Britain’s government is nearing a decision to buy four to six surveillance planes built by U.S. aerospace giant Boeing, sources familiar with the plans said Thursday — a move that could stir a growing debate over U.K. and European defense jobs.
The contract to replace its six aging E-3D Sentry airborne early warning (AWACS) planes with a fleet of Boeing E-7 Wedgetail jets would, if confirmed, be worth over $1 billion.
But the decision, which could be announced in coming weeks, is likely to anger some U.K. lawmakers who have called for a full competition, and may also spark formal protests by European defense companies keen for the business.
Airbus, which is said to be teaming up with Sweden’s Saab to offer an alternative, is anxious to try to prevent the deal being awarded without a competition and does not rule out mounting a legal challenge, a person close to the matter said.
A spokesman for Britain’s defense ministry said, “We tender contracts competitively wherever appropriate. It is too early to comment further at this time.” Boeing and Airbus had no immediate comment.
The decision over whether to order the equipment from the United States or to look to continental Europe reflects broader divisions over Britain’s external relations after it leaves the European Union, with thousands of high-tech jobs at stake.
U.S. President Donald Trump, whose support is vital as Britain seeks to forge new trade deals outside the European Union, extolled the benefits of buying from U.S. arms firms including Boeing after a NATO summit on Thursday.
But Airbus, which recently clashed with the U.K. government over delays in negotiating Brexit, is expected to defend a European solution based on its A330 jetliner and Saab’s Erieye radar and will argue Boeing trade actions put U.K. jobs at risk.
“It would mean the U.K. is no longer a trustworthy place to do business,” a person close to the company said.
The chairman of the British parliament’s defense committee this month posted a letter dated June 26 to the procurement minister, arguing that open competition would save money.
Boeing’s supporters say the E-7A planes — based on the 737 jetliner and already in use by Australia, South Korea and Turkey — would speed delivery to the UK military, which had deferred purchases to devote resources to wars in Iraq and Afghanistan.

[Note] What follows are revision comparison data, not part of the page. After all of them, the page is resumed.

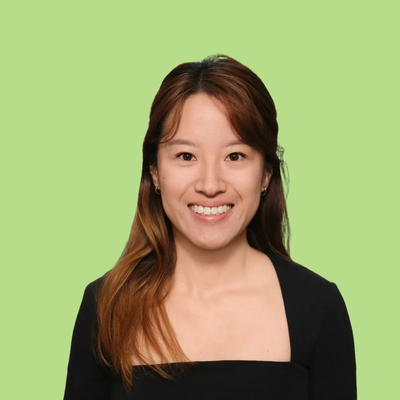
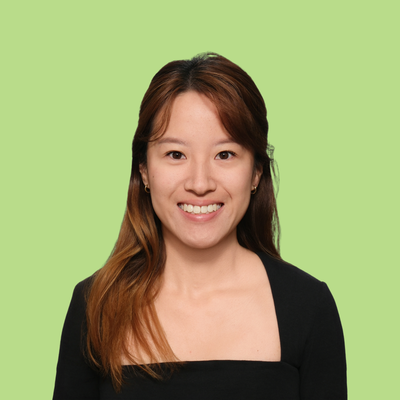
Team + signature: Spencer Hon (Quality control, Hong Kong); Jade's portrait at team size
Portraits framed on eye distance and eye line like the rest of the team
(PMP repo scripts/frame_portrait_by_eyes.py); signature portrait on the lime
background. Spencer's signature on /signatures.

Claude-Session: https://claude.ai/code/session_01H5rYh7QkoPkaKoE1UCtud9

Changed region(s): [[0.12, 0.12, 0.9, 1.0]]

diff --git a/src/app/signatures/data.ts b/src/app/signatures/data.ts
@@ -68,6 +68,12 @@ export const SIGNATURES: { id: string; name: string; email: string; html: string
   "html": "<table cellpadding=\"0\" cellspacing=\"0\" border=\"0\" style=\"border-collapse:separate;width:460px;background:#FBFFF6;border:1px solid #E3EBD5;border-radius:16px\">\n  <tr>\n    <td style=\"padding:17px 6px 11px 18px;vertical-align:middle;width:92px\">\n      <table cellpadding=\"0\" cellspacing=\"0\" border=\"0\" style=\"border-collapse:separate\"><tr>\n        <td width=\"92\" height=\"92\" align=\"center\" valign=\"middle\" style=\"width:92px;height:92px;background:#B9DC8A;border-radius:46px;text-align:center;vertical-align:middle\">\n          <img src=\"https://superfoodspartners.com/signature/portret-robbert-jan.png\" alt=\"Robbert-Jan in 't Veld\" width=\"92\" height=\"92\" style=\"display:block;width:92px;height:92px;border-radius:46px\">\n        </td>\n      </tr></table>\n    </td>\n    <td style=\"padding:17px 0 11px 0;vertical-align:middle;width:18px\">\n      <table cellpadding=\"0\" cellspacing=\"0\" border=\"0\" align=\"center\"><tr><td width=\"1\" height=\"74\" style=\"width:1px;height:74px;background:#DCE6CC;font-size:0;line-height:0\">&nbsp;</td></tr></table>\n    </td>\n    <td style=\"padding:17px 22px 11px 4px;vertical-align:middle\">\n      <div style=\"font-family:Archivo,Helvetica,Arial,sans-serif;font-weight:600;font-size:20px;color:#1C4B0C;line-height:1.15;letter-spacing:-.005em\">Robbert-Jan in 't Veld</div>\n      <div style=\"font-family:Archivo,Helvetica,Arial,sans-serif;font-size:13px;line-height:1.6;color:#3E4A33;margin-top:6px\">\n        <a href=\"mailto:robbert-jan@purematchapartners.com\" style=\"color:#3E4A33;text-decoration:none\">robbert-jan@purematchapartners.com</a><br>\n        <span>+31 6 41 69 77 09</span>\n      </div>\n      <table cellpadding=\"0\" cellspacing=\"0\" border=\"0\" style=\"border-collapse:collapse;margin-top:10px\">\n        <tr>\n          <td style=\"padding:0 14px 0 0;vertical-align:middle\"><img src=\"https://superfoodspartners.com/signature/sfp-logo.png\" alt=\"Superfoods Partners\" width=\"92\" style=\"display:block;width:92px;height:auto\"></td>\n          <td style=\"padding:0 0 0 14px;vertical-align:middle;border-left:1px solid #DCE6CC\"><img src=\"https://superfoodspartners.com/signature/pmp-logo-forest.png\" alt=\"Pure Matcha Partners\" width=\"104\" style=\"display:block;width:104px;height:auto\"></td>\n        </tr>\n      </table>\n    </td>\n  </tr>\n  <tr>\n    <td colspan=\"3\" style=\"padding:2px 12px 10px\">\n      <img src=\"https://superfoodspartners.com/signature/handtekening-balk-rond.gif\" alt=\"Now available: Ube Powder\" width=\"434\" height=\"35\" style=\"display:block;width:434px;height:35px\">\n    </td>\n  </tr>\n</table>"
  },
  {
+  "id": "spencer",
+  "name": "Spencer Hon",
+  "email": "spencer@purematchapartners.com",
+  "html": "<table cellpadding=\"0\" cellspacing=\"0\" border=\"0\" style=\"border-collapse:separate;width:460px;background:#FBFFF6;border:1px solid #E3EBD5;border-radius:16px\">\n  <tr>\n    <td style=\"padding:17px 6px 11px 18px;vertical-align:middle;width:92px\">\n      <table cellpadding=\"0\" cellspacing=\"0\" border=\"0\" style=\"border-collapse:separate\"><tr>\n        <td width=\"92\" height=\"92\" align=\"center\" valign=\"middle\" style=\"width:92px;height:92px;background:#B9DC8A;border-radius:46px;text-align:center;vertical-align:middle\">\n          <img src=\"https://superfoodspartners.com/signature/portret-spencer.png\" alt=\"Spencer Hon\" width=\"92\" height=\"92\" style=\"display:block;width:92px;height:92px;border-radius:46px\">\n        </td>\n      </tr></table>\n    </td>\n    <td style=\"padding:17px 0 11px 0;vertical-align:middle;width:18px\">\n      <table cellpadding=\"0\" cellspacing=\"0\" border=\"0\" align=\"center\"><tr><td width=\"1\" height=\"74\" style=\"width:1px;height:74px;background:#DCE6CC;font-size:0;line-height:0\">&nbsp;</td></tr></table>\n    </td>\n    <td style=\"padding:17px 22px 11px 4px;vertical-align:middle\">\n      <div style=\"font-family:Archivo,Helvetica,Arial,sans-serif;font-weight:600;font-size:20px;color:#1C4B0C;line-height:1.15;letter-spacing:-.005em\">Spencer Hon</div>\n      <div style=\"font-family:Archivo,Helvetica,Arial,sans-serif;font-size:13px;line-height:1.6;color:#3E4A33;margin-top:6px\">\n        <a href=\"mailto:spencer@purematchapartners.com\" style=\"color:#3E4A33;text-decoration:none\">spencer@purematchapartners.com</a><br>\n        <span>+852 9308 9049</span>\n      </div>\n      <table cellpadding=\"0\" cellspacing=\"0\" border=\"0\" style=\"border-collapse:collapse;margin-top:10px\">\n        <tr>\n          <td style=\"padding:0 14px 0 0;vertical-align:middle\"><img src=\"https://superfoodspartners.com/signature/sfp-logo.png\" alt=\"Superfoods Partners\" width=\"92\" style=\"display:block;width:92px;height:auto\"></td>\n          <td style=\"padding:0 0 0 14px;vertical-align:middle;border-left:1px solid #DCE6CC\"><img src=\"https://superfoodspartners.com/signature/pmp-logo-forest.png\" alt=\"Pure Matcha Partners\" width=\"104\" style=\"display:block;width:104px;height:auto\"></td>\n        </tr>\n      </table>\n    </td>\n  </tr>\n  <tr>\n    <td colspan=\"3\" style=\"padding:2px 12px 10px\">\n      <img src=\"https://superfoodspartners.com/signature/handtekening-balk-rond.gif\" alt=\"Now available: Ube Powder\" width=\"434\" height=\"35\" style=\"display:block;width:434px;height:35px\">\n    </td>\n  </tr>\n</table>"
+ },
+ {
   "id": "wanjin",
   "name": "Wanjin Liu",
   "email": "wanjin@purematchapartners.com",

diff --git a/src/data/trust.ts b/src/data/trust.ts
@@ -31,6 +31,7 @@ export const TEAM: TeamMember[] = [
   { name: "Fannie", role: "Sourcing", photo: "/team/fannie.webp", location: "Hong Kong" },
   { name: "Candy", role: "Partnerships", photo: "/team/candy.webp", location: "Hong Kong" },
   { name: "Lucinda", role: "Quality control", photo: "/team/lucinda.webp", location: "Hong Kong" },
+  { name: "Spencer", role: "Quality control", photo: "/team/spencer.webp", location: "Hong Kong" },
   { name: "Emily", role: "Sales", photo: "/team/emily.webp", location: "Hong Kong" },
   { name: "Brian", role: "Office manager, Hong Kong", photo: "/team/brian.webp", location: "Hong Kong" },
   { name: "Robbert-Jan", role: "Sales, consulting & strategy", photo: "/team/robbert-jan.webp", location: "Europe" },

Boeing is willing to offer U.K. firms a significant share of work on the program, one of the sources said. It would fly 737 jetliners to the U.K. and allow firms there to do work needed to turn them into airborne surveillance and command assets.